§ **RECORDS FOR THE TASK**:
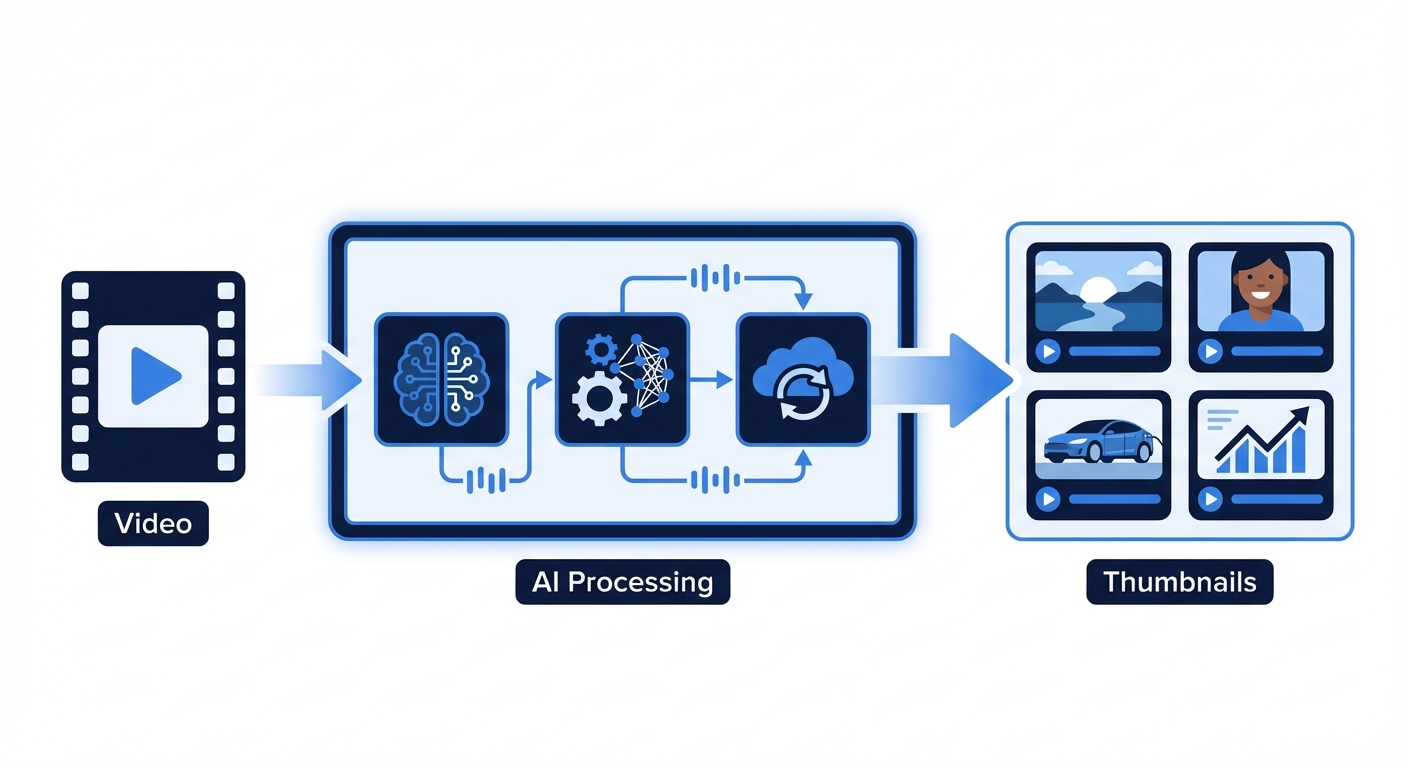
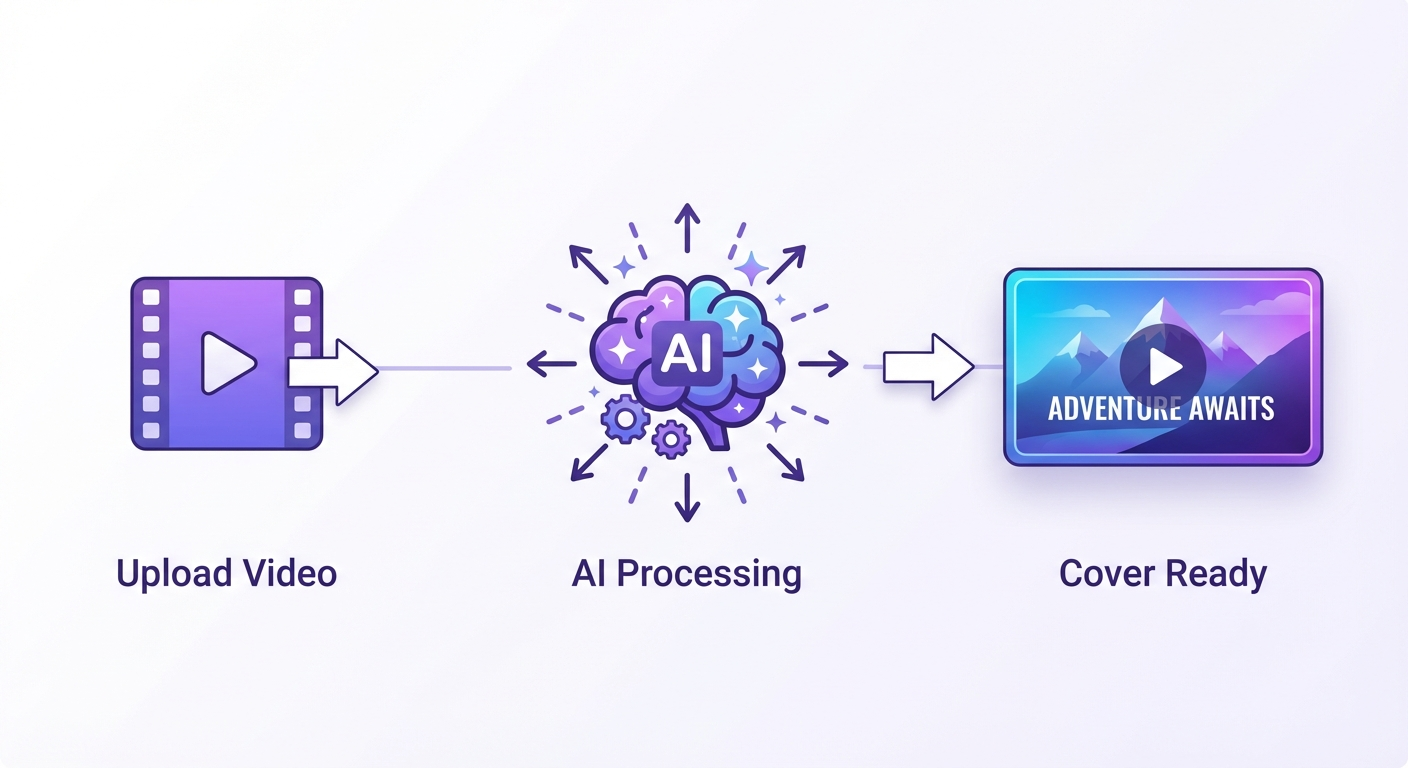
Auto-commit: 2026-02-21 15:25

Changed region(s): [[0.0312, 0.25, 0.9688, 0.8125]]

diff --git a/README.md b/README.md
@@ -1,120 +1,76 @@
 [中文](./README.zh.md) | **English**
 
+<div align="center">
+
+<img src="public/logo-text.png" width="400" />
+
 # Cover Generator
 
-<p align="center">
-  <img src="public/logo.png" width="120" alt="Cover Generator" />
-</p>
+**YOUR VIDEO DESERVES A BETTER COVER**
 
-<p align="center">
-  AI-powered video thumbnail batch generator — from raw video to polished covers, fully automated.
-</p>
+[![Build](https://img.shields.io/badge/build-passing-brightgreen)]()
+[![Next.js](https://img.shields.io/badge/Next.js-16-black)]()
+[![AI](https://img.shields.io/badge/AI-Gemini-blue)]()
+[![License](https://img.shields.io/badge/license-MIT-green)]()
 
-<p align="center">
-  <img src="https://img.shields.io/badge/Next.js-15-black?logo=next.js" />
-  <img src="https://img.shields.io/badge/TypeScript-5-blue?logo=typescript" />
-  <img src="https://img.shields.io/badge/SQLite-WAL-green?logo=sqlite" />
-  <img src="https://img.shields.io/badge/License-MIT-yellow" />
-</p>
+[Features](#-features) · [How It Works](#-how-it-works) · [Quick Start](#-quick-start) · [中文](./README.zh.md)
+
+</div>
 
 ---
 
-## What it does
+**Cover Generator** is an *AI-powered thumbnail generation tool* for video creators. Upload your video — the AI transcribes it, writes a viral title, and generates a polished cover image in minutes. No design skills required.
 
-Drop in a video file (or paste a script), pick your templates, and get production-ready thumbnails — in parallel, with AI quality review and auto-correction built in.
+## ✨ Features
 
-<p align="center">
-  <img src="public/illus-pipeline.en.png" width="600" alt="Pipeline" />
-</p>
+- **Video-to-cover automation** — Upload a video; Whisper transcribes it, AI writes the title, cover is generated end-to-end.
+- **Self-correcting AI review loop** — Generated covers are auto-reviewed and regenerated up to 3 times until they pass quality checks.
+- **Template learning** — Upload a reference cover once; the AI learns your style and reuses it forever.
+- **Smart asset library** — Store logos, characters, and backgrounds; AI picks the best match for each video automatically.
+- **Parallel batch generation** — Run up to 5 templates simultaneously and pick your favorite.
+- **Multi-ratio support** — Output in 16:9, 4:3, 1:1, 9:16, and more — ready for any platform.
 
-## Pipeline
+## 🖼 How It Works
 
-```
-Video / Script / Title
-        │
-        ▼
-  [Whisper] Transcribe audio
-        │
-        ▼
-  [gemini-flash] Generate viral title
-        │
-        ├── Template A ──┐
-        ├── Template B ──┤  up to 5 parallel
-        ├── Template C ──┘
-        │
-        ▼
-  Phase 1 · Element adaptation   (titles, image prompts, backgrounds)
-  Phase 2 · Image generation     (gemini-image-pro)
-  Phase 3 · Quality review       (auto-retry up to 3×)
-        │
-        ▼
-  ✓ Final covers
-```
+<div align="center">
+<img src="public/illus-pipeline.en.png" width="600" />
+</div>
 
-## Features
+Upload your video. Whisper extracts and transcribes the audio. The AI analyzes the transcript, generates a punchy title, then produces a cover image — all in one automated pipeline.
 
-| | |
-|---|---|
-| **Multi-template batch** | Up to 5 templates rendered in parallel |
-| **Video → script** | Auto audio extraction + Whisper transcription |
-| **Viral title generation** | Platform-aware (Bilibili / YouTube) |
-| **Two-phase generation** | Element adaptation first → consistent style |
-| **Style transfer** | Reference image or text description |
-| **Self-healing quality loop** | AI reviewer auto-retries with feedback (max 3×) |
-| **Asset library** | Characters / logos auto-injected into covers |
-| **Real-time progress** | Live log streaming per template |
+<div align="center">
+<img src="public/illus-batch.en.png" width="600" />
+</div>
 
-<p align="center">
-  <img src="public/illus-batch.en.png" width="600" alt="Batch generation" />
-</p>
+Select multiple templates and generate up to 5 covers in parallel. Compare results side-by-side and publish the one that fits best.
 
-## Quick Start
+<div align="center">
+<img src="public/illus-review.en.png" width="600" />
+</div>
+
+Every cover goes through an AI review pass. If it doesn't meet the quality bar, the system automatically retries with feedback — up to 3 times — before surfacing the result.
+
+## 🚀 Quick Start
 
 ```bash
 npm install
-cp .env.example .env.local
+cp .env.example .env.local   # fill in AI_BASE_URL and AI_API_KEY
 mkdir -p public/uploads/{templates,covers,frames}
 npm run dev
 ```
 
-Open http://localhost:3000
+Open [http://localhost:3000](http://localhost:3000).
 
-## Configuration
-
-```env
-AI_BASE_URL=https://your-openai-compatible-api/v1
-AI_API_KEY=your-key
-ANALYSIS_MODEL=gemini-3-flash-preview
-IMAGE_GEN_MODEL=gemini-3-pro-image-preview
-```
-
-## Usage
-
-```
-① Templates  →  upload template images  →  AI analyzes element structure
-② Resources  →  upload character/logo assets  →  organize by category
-③ Generate:
-     Step 1  paste script or upload video + choose output ratio
-     Step 2  select templates (multi-select)
-     Step 3  choose resource categories + generation options
-     Step 4  optional style reference image or description
-     → Start → watch live progress → download covers
-```
-
-<p align="center">
-  <img src="public/illus-review.en.png" width="600" alt="Quality review" />
-</p>
-
-## Tech Stack
+## 🛠 Tech Stack
 
 | Layer | Technology |
 |---|---|
-| Framework | Next.js 15 + TypeScript + React 19 |
+| Framework | Next.js 16 + TypeScript + React 19 |
 | Styling | Tailwind CSS 4 |
 | Database | SQLite (better-sqlite3, WAL mode) |
-| AI API | OpenAI-compatible |
+| AI Models | Gemini flash + pro-image (OpenAI-compatible API) |
 | Transcription | Whisper |
-| Video | ffmpeg |
+| Video processing | ffmpeg |
 
 ## License
 

diff --git a/README.zh.md b/README.zh.md
@@ -1,118 +1,74 @@
 **中文** | [English](./README.md)
 
-# Cover Generator — AI 视频封面生成器
+<div align="center">
 
-<p align="center">
-  <img src="public/logo.png" width="120" alt="Cover Generator" />
-</p>
+<img src="public/logo-text.png" width="400" />
 
-<p align="center">
-  基于 AI 的视频封面批量生成工具，支持多模板并行、风格迁移、自动质量审核。
-</p>
+# Cover Generator — 封面生成器
 
-<p align="center">
-  <img src="https://img.shields.io/badge/Next.js-15-black?logo=next.js" />
-  <img src="https://img.shields.io/badge/TypeScript-5-blue?logo=typescript" />
-  <img src="https://img.shields.io/badge/SQLite-WAL-green?logo=sqlite" />
-  <img src="https://img.shields.io/badge/License-MIT-yellow" />
-</p>
+**YOUR VIDEO DESERVES A BETTER COVER**
+
+[![Build](https://img.shields.io/badge/build-passing-brightgreen)]()
+[![Next.js](https://img.shields.io/badge/Next.js-16-black)]()
+[![AI](https://img.shields.io/badge/AI-Gemini-blue)]()
+[![License](https://img.shields.io/badge/license-MIT-green)]()
+
+[功能特性](#-功能特性) · [工作原理](#-工作原理) · [快速开始](#-快速开始) · [English](./README.md)
+
+</div>
 
 ---
 
-## 是什么
+**封面生成器**是面向视频创作者的 *AI 驱动封面自动生成工具*。上传视频，AI 自动转录、生成爆款标题、输出精美封面——全程无需设计技能。
 
-上传视频文件（或粘贴文案），选好模板，自动生成多套可发布的封面图——多模板并行处理，内置 AI 质量审核与自动修正。
+## ✨ 功能特性
 
-<p align="center">
-  <img src="public/illus-pipeline.zh.png" width="600" alt="生成流程" />
-</p>
+- **视频一键生成封面** — 上传视频，Whisper 自动转录，AI 生成标题，端到端全自动出图。
+- **AI 自动审核重试** — 每张封面经 AI 质量审核，不达标自动带反馈重试，最多 3 次。
+- **模板风格学习** — 上传一次参考封面，AI 学习你的风格，后续永久复用。
+- **智能素材库** — 存储 Logo、人物、背景素材，AI 自动为每个视频匹配最合适的资源。
+- **多模板并行生成** — 最多同时跑 5 套模板，对比挑选最佳结果。
+- **多比例输出** — 支持 16:9、4:3、1:1、9:16 等多种比例，适配各大平台。
 
-## 生成原理
+## 🖼 工作原理
 
-```
-视频文件 / 文案 / 标题
-        │
-        ▼
-  [Whisper] 提取音频 → 转录文案
-        │
-        ▼
-  [gemini-flash] 生成爆款标题
-        │
-        ├── 模板 A ──┐
-        ├── 模板 B ──┤  最多 5 并发
-        ├── 模板 C ──┘
-        │
-        ▼
-  Phase 1 · 元素适配   （标题文案、图片描述、背景）
-  Phase 2 · 图片生成   （gemini-image-pro）
-  Phase 3 · 质量审核   （不合格自动重试，最多 3 次）
-        │
-        ▼
-  ✓ 封面图片
-```
+<div align="center">
+<img src="public/illus-pipeline.zh.png" width="600" />
+</div>
 
-## 功能特性
+上传视频后，Whisper 提取音频并转录文案，AI 分析内容生成爆款标题，再自动生成封面图——一条流水线全部搞定。
 
-| | |
-|---|---|
-| **多模板并行** | 最多 5 个模板同时生成 |
-| **视频转文案** | 自动提取音频，Whisper 转录 |
-| **爆款标题生成** | 针对 B 站 / YouTube 平台优化 |
-| **两阶段生成** | 先适配元素内容，再生成图片，风格更统一 |
-| **风格迁移** | 上传参考图或文字描述风格 |
-| **自动质量审核** | AI 检测不合格自动带反馈重试（最多 3 次） |
-| **资源库** | 人物 / Logo 素材自动注入封面 |
-| **实时进度** | 每个模板独立日志流式展示 |
+<div align="center">
+<img src="public/illus-batch.zh.png" width="600" />
+</div>
 
-<p align="center">
-  <img src="public/illus-batch.zh.png" width="600" alt="批量生成" />
-</p>
+选择多套模板，最多 5 个并行生成。结果并排对比，选出最满意的一张直接发布。
 
-## 快速开始
+<div align="center">
+<img src="public/illus-review.zh.png" width="600" />
+</div>
+
+每张封面都经过 AI 审核。不合格时系统自动附上反馈重新生成，最多重试 3 次，确保质量达标再呈现给你。
+
+## 🚀 快速开始
 
 ```bash
 npm install
-cp .env.example .env.local
+cp .env.example .env.local   # 填写 AI_BASE_URL 和 AI_API_KEY
 mkdir -p public/uploads/{templates,covers,frames}
 npm run dev
 ```
 
-访问 http://localhost:3000
+访问 [http://localhost:3000](http://localhost:3000)。
 
-## 环境变量
-
-```env
-AI_BASE_URL=https://your-api/v1
-AI_API_KEY=your-key
-ANALYSIS_MODEL=gemini-3-flash-preview
-IMAGE_GEN_MODEL=gemini-3-pro-image-preview
-```
-
-## 使用流程
-
-```
-① 模板库  →  上传封面模板图  →  AI 分析元素结构
-② 资源库  →  上传人物/Logo 素材  →  分类管理
-③ 生成封面：
-     Step 1  输入文案 / 上传视频  +  选择输出比例
-     Step 2  选择模板（可多选）
-     Step 3  选择资源分类  +  生成选项
-     Step 4  风格参考图 / 风格描述（可选）
-     → 开始生成 → 实时查看进度 → 下载封面
-```
-
-<p align="center">
-  <img src="public/illus-review.zh.png" width="600" alt="质量审核" />
-</p>
-
-## 技术栈
+## 🛠 技术栈
 
 | 层级 | 技术 |
 |---|---|
-| 前端框架 | Next.js 15 + TypeScript + React 19 |
+| 前端框架 | Next.js 16 + TypeScript + React 19 |
 | 样式 | Tailwind CSS 4 |
 | 数据库 | SQLite（better-sqlite3，WAL 模式） |
-| AI 接口 | OpenAI 兼容 API |
+| AI 模型 | Gemini flash + pro-image（OpenAI 兼容 API） |
 | 语音转录 | Whisper |
 | 视频处理 | ffmpeg |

§ **WHAT NEEDS TO BE DONE**: Identify the lines in the entries that hold "SQLite" and return each one.

§ **REPLY TO THE EXERCISE**:
-  <img src="https://img.shields.io/badge/SQLite-WAL-green?logo=sqlite" />
 | Database | SQLite (better-sqlite3, WAL mode) |
-  <img src="https://img.shields.io/badge/SQLite-WAL-green?logo=sqlite" />
 | 数据库 | SQLite（better-sqlite3，WAL 模式） |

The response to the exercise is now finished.